[Before-and-after page screenshots]

========

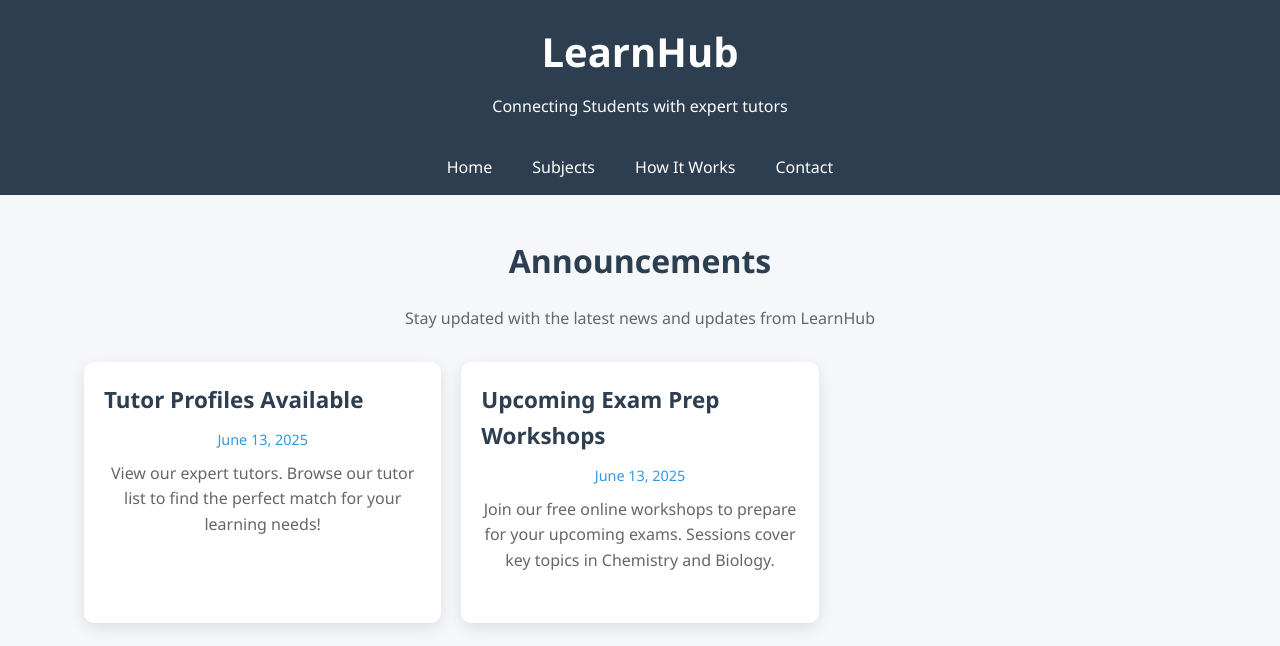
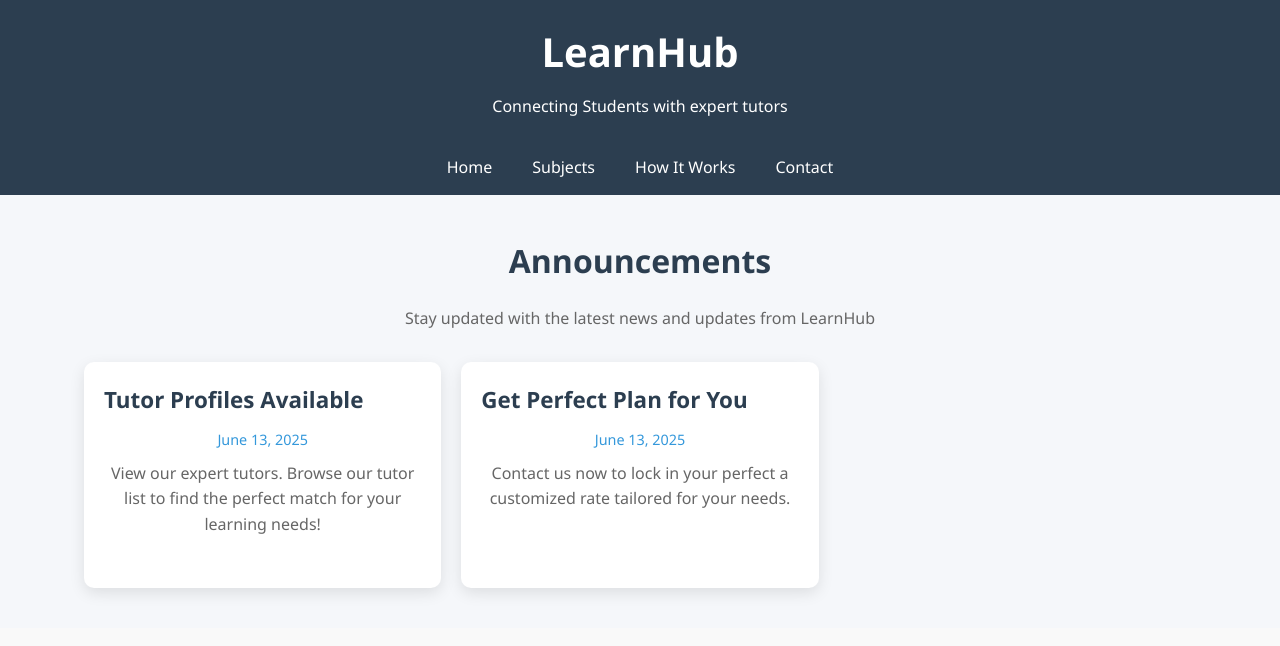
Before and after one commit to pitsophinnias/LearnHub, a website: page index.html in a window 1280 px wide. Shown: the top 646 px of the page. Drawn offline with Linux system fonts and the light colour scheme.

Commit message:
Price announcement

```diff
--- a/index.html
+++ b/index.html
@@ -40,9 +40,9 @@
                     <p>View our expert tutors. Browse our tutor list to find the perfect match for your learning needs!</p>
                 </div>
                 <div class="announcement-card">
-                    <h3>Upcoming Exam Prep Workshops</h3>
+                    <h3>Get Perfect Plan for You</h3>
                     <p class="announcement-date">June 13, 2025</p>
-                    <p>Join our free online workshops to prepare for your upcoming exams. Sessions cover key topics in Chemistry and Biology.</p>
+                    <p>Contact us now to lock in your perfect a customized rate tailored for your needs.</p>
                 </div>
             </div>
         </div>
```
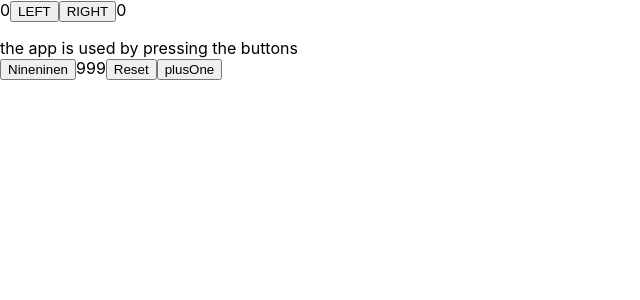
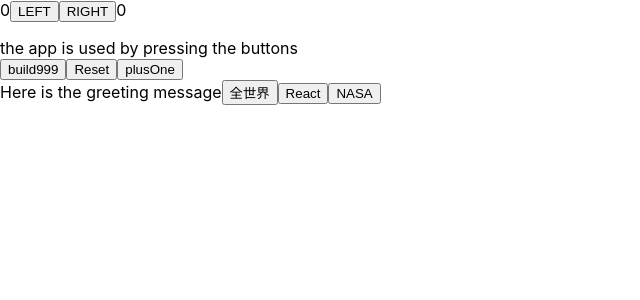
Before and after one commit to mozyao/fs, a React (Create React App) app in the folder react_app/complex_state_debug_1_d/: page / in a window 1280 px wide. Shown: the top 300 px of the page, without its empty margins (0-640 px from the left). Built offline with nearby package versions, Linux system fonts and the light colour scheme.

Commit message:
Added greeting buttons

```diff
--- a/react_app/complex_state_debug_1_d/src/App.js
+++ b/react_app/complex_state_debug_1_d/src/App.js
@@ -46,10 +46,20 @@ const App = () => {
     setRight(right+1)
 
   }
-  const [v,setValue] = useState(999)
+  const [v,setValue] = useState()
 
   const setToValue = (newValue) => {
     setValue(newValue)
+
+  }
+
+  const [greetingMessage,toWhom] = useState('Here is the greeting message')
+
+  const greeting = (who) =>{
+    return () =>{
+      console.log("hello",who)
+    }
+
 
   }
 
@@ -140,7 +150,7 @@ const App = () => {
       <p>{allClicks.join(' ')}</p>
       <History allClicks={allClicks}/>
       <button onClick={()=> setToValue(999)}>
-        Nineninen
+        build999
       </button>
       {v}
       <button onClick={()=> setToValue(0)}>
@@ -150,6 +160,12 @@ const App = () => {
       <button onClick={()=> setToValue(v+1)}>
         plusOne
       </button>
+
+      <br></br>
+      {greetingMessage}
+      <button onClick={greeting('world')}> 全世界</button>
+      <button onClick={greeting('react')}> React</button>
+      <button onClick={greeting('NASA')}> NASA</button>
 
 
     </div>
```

========

#### Work to complete:
Copy all lines from the data that hold the word "allClicks".

#### Exercise answer:
       <p>{allClicks.join(' ')}</p>
       <History allClicks={allClicks}/>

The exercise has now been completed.